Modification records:
▬▬▬▬▬▬▬▬▬▬

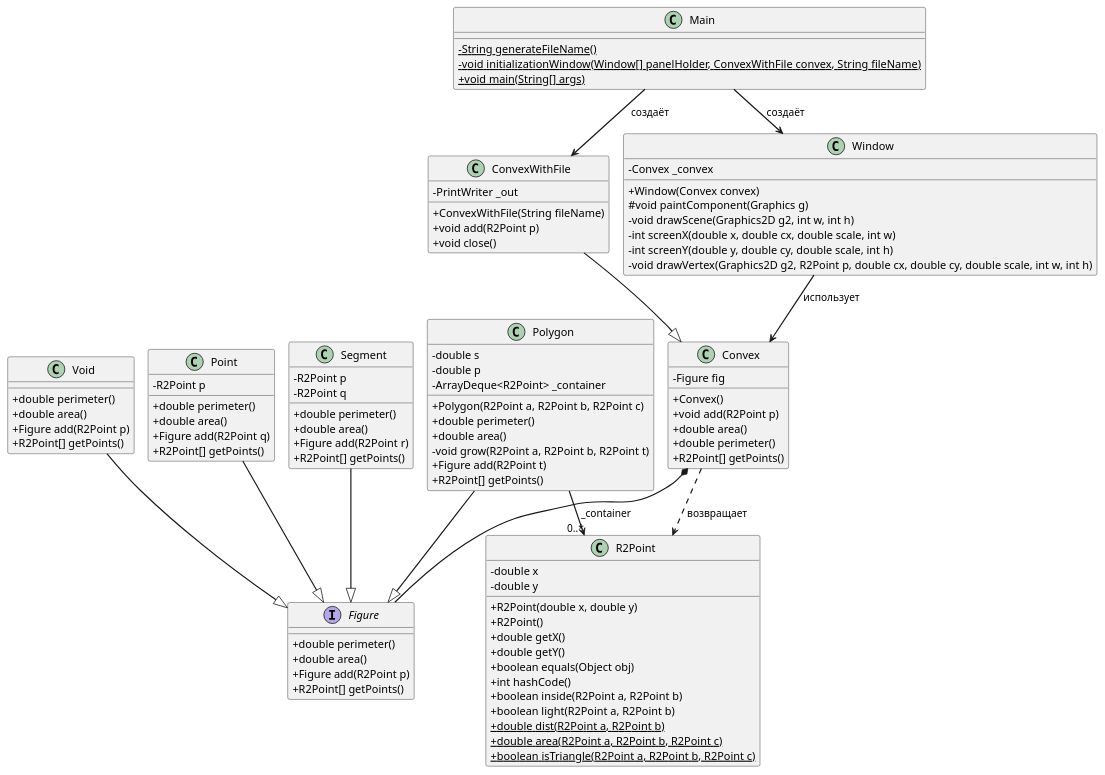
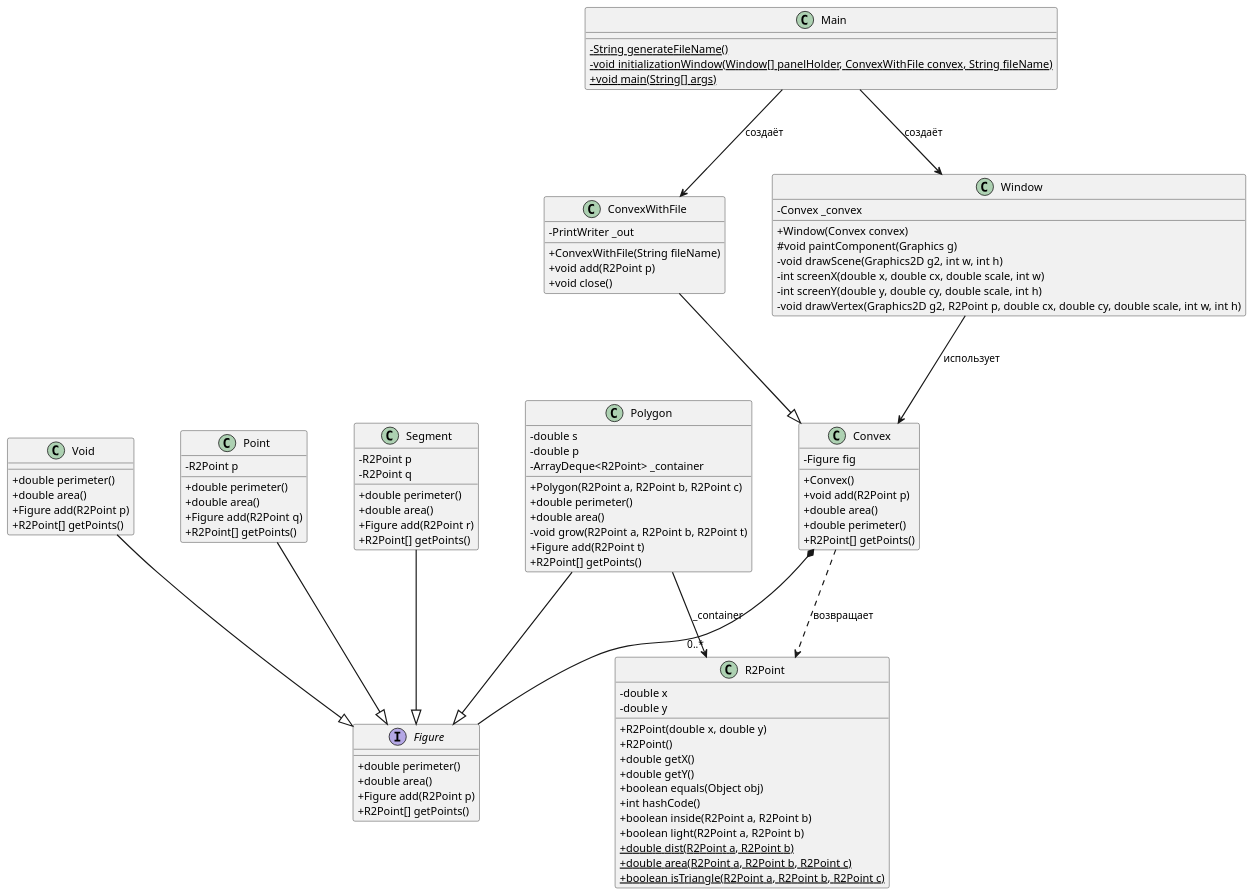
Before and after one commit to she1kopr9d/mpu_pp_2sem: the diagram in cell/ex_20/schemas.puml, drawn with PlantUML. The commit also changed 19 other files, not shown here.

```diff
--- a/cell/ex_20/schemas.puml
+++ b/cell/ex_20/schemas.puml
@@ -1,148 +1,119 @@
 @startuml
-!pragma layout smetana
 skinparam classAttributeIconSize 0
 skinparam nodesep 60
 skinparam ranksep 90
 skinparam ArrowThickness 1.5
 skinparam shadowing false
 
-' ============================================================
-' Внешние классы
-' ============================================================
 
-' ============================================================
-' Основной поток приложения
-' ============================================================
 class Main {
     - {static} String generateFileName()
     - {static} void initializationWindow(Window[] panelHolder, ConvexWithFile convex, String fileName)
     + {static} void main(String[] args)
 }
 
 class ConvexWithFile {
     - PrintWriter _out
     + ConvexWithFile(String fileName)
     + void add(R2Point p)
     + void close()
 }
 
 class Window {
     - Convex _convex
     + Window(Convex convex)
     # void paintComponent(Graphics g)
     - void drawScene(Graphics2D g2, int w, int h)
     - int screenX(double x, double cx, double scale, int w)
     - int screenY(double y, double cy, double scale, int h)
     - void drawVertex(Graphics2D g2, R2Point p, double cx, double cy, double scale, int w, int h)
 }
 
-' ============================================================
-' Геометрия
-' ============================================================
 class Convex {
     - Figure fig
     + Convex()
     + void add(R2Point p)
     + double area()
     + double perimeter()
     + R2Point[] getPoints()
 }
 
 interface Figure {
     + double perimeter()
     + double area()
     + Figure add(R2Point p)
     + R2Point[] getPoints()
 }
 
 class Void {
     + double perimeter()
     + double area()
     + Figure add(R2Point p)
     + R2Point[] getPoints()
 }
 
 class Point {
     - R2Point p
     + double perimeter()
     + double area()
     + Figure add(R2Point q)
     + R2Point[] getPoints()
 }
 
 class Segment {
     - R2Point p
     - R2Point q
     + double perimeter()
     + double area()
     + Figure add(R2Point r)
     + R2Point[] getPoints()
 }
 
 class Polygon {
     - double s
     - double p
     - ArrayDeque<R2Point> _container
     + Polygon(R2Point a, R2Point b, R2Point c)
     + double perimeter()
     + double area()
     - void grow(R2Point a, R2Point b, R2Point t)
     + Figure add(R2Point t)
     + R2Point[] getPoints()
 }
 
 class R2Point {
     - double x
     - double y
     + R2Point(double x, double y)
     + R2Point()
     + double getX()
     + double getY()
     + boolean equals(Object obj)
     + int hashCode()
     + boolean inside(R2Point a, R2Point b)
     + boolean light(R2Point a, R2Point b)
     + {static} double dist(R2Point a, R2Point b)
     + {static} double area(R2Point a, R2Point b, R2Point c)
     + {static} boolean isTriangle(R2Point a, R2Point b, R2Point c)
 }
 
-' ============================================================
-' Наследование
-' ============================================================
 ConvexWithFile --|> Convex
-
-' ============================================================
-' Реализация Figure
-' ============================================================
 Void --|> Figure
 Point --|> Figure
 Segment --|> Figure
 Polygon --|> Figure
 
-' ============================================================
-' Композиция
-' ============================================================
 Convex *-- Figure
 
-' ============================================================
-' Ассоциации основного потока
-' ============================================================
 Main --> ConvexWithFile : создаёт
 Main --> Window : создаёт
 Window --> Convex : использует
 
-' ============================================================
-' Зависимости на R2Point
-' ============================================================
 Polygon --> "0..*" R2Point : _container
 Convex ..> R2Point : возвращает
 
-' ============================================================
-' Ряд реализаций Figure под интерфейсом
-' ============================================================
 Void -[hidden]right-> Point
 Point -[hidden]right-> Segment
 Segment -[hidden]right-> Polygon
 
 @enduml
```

▬▬▬▬▬▬▬▬▬▬

**TASK TO CARRY OUT**
For the string "Window", return every line of the data where it appears.

**WRITTEN SOLUTION**
     - {static} void initializationWindow(Window[] panelHolder, ConvexWithFile convex, String fileName)
 class Window {
     + Window(Convex convex)
 Main --> Window : создаёт
 Window --> Convex : использует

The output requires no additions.